Manual geotagging also introduces possibilities of error, where a photograph's location is incorrectly represented by wrong coordinates. An advanced comparative analysis of such photos with the total collection set of all photos available from the surrounding coordinates, needs to be done to single out and flag such photos, but such a software's value, need and purpose could be limited in today's environment where almost every smartphone and camera have geotagging built-in and users do not need to manually enter this information.
Remote standoff capture
Some manufacturers of military and professional mapping-grade GPS instruments have integrated a GPS receiver with a laser rangefinder and digital camera
. These multi-functional tools are able to determine a remote subject's GPS position by calculating the subject's geographic location relative to the camera's GPS position. These instruments are commonly used in military applications when an aircraft or operator is targeting an area, the position is inaccessible (for example over a valley or wetland), there are personal health & safety concerns (motorway traffic), or the user wants to quickly capture multiple targets from a single, safe position (trees, street signage and furniture).

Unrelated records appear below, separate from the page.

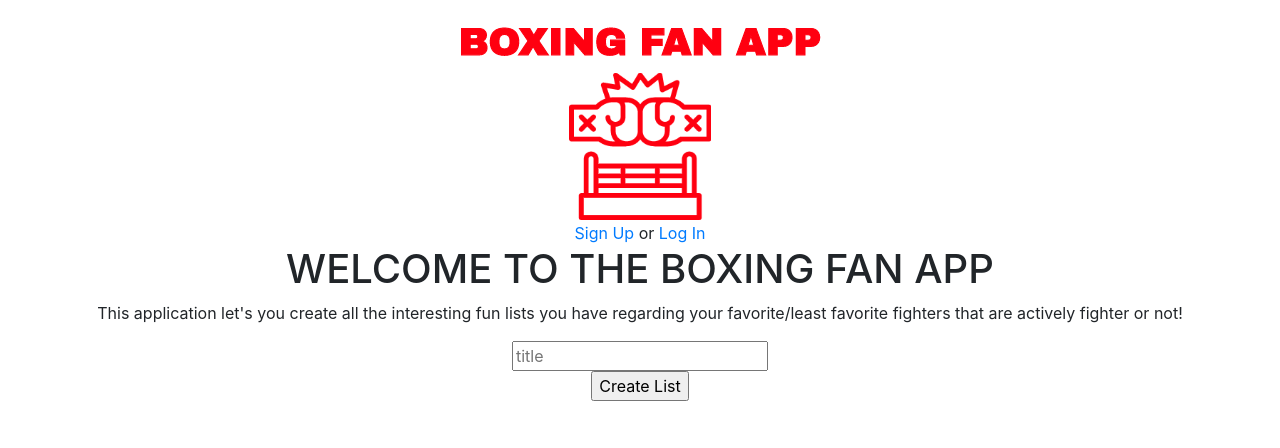
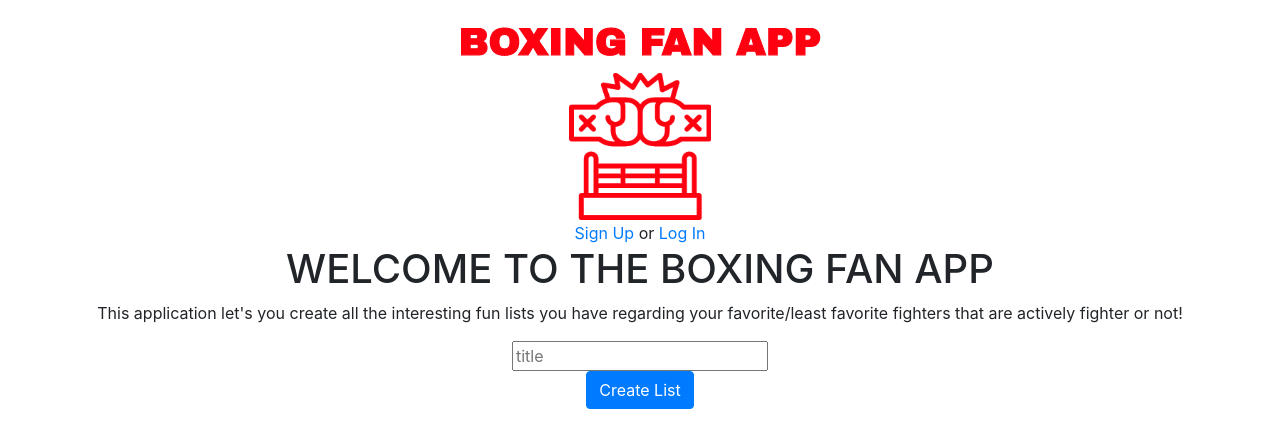
Before and after one commit to cperez1012/react-redux-project-frontend, a React (Create React App) app: page /lists/new in a window 1280 px wide. Shown: the top 448 px of the page. Built offline with nearby package versions, Linux system fonts and the light colour scheme; no server answers.

Commit message:
added button for creating list and bootstrap

```diff
--- a/src/components/NewListForm.js
+++ b/src/components/NewListForm.js
@@ -3,15 +3,18 @@ import React from 'react';
 import { updateNewListForm } from '../actions/newListForm.js';
 // import { createList } from '../actions/myLists.js'
 import { connect } from 'react-redux';
+import Button from 'react-bootstrap/Button';
 
 // 3.  This means Redux gives us back a prop called updateNewTripForm
 // which when invoked, actually Redux will now dispatch
-const NewListForm = ({ formData, updateNewListForm, handleSubmit, editMode }) => {
+const NewListForm = ({ formData, updateNewListForm, userId, list, handleSubmit, editMode }) => {
 
     const { title } = formData
+    // debugger
+    const handleChange = event => {
 
-    const handleChange = event => {
         const { name, value } = event.target
+        // debugger
         // 4.  This is not an invocation of just the action creator,
         // it's now Redux dispatching the action built by the action
         // creator with the appropriate arguments
@@ -25,6 +28,7 @@ const NewListForm = ({ formData, updateNewListForm, handleSubmit, editMode }) =>
     return (
         <form onSubmit={event => {
             event.preventDefault()
+            debugger
             handleSubmit(formData)
         }}>
             <input
@@ -33,10 +37,11 @@ const NewListForm = ({ formData, updateNewListForm, handleSubmit, editMode }) =>
                 onChange={handleChange}
                 value={title}
             /><br></br>
-            <input
+            <Button
                 type="submit"
-                value={ editMode ? "Update List" : "Create List" }
-            />
+                // value={ editMode ? "Update List" : "Create List" }
+            >
+            Create List</Button>
         </form>
 )};
 
```
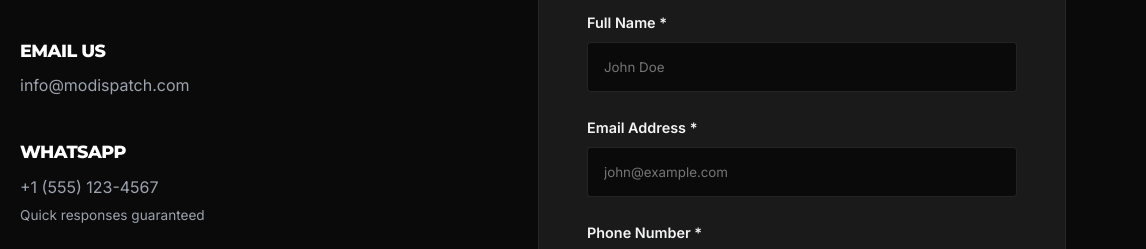
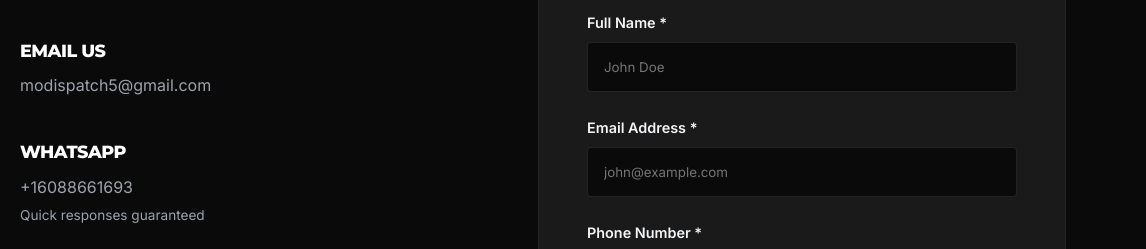
Before and after one commit to modispatch/modispatch, a plain HTML site: page index.html in a window 1280 px wide. Shown: the part 4546-4795 px from the top of the page, 134-1280 px from the left. Drawn offline with Linux system fonts and the light colour scheme.

Commit message:
Update contact email and WhatsApp number

```diff
--- a/index.html
+++ b/index.html
@@ -871,7 +871,7 @@
                         <div class="contact-details">
                             <h4>Email Us</h4>
                             <!-- REPLACE WITH YOUR ACTUAL EMAIL ADDRESS -->
-                            <a href="mailto:info@modispatch.com">info@modispatch.com</a>
+                            <a href="mailto:modispatch5@gmail.com">modispatch5@gmail.com</a>
                         </div>
                     </div>
 
@@ -880,7 +880,7 @@
                         <div class="contact-details">
                             <h4>WhatsApp</h4>
                             <!-- REPLACE WITH YOUR ACTUAL WHATSAPP NUMBER -->
-                            <a href="https://wa.me/15551234567">+1 (555) 123-4567</a>
+                            <a href="https://wa.me/16088661693">+16088661693</a>
                             <p style="font-size: 0.85rem; margin-top: 0.3rem;">Quick responses guaranteed</p>
                         </div>
                     </div>
```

Civilian integrated GPS cameras with rangefinders and remote standoff capability are currently available made by manufacturers such as Ricoh and Surveylab.
When geotagged photos are uploaded to online sharing communities such as Flickr
, the photo can be placed onto a map to view the location the photo was taken. In this way, users can browse photos from a map, search for photos from a given area, and find related photos of the same place from other users.
Many automatically geotag their photos by default. Photographers who prefer not to reveal their location can turn this feature off.
[ US Army ] Additionally smartphones can use their GPS to geotag photos taken with an external camera.
Geotagged photos may be visually stamped with their GPS location information using software tools. A stamped photo affords universal and cross-platform viewing of the photo's location, and offers the security of retaining that location information in the event of metadata corruption, or if file metadata is stripped from a photo, e.g. when uploading to various online photo sharing communities.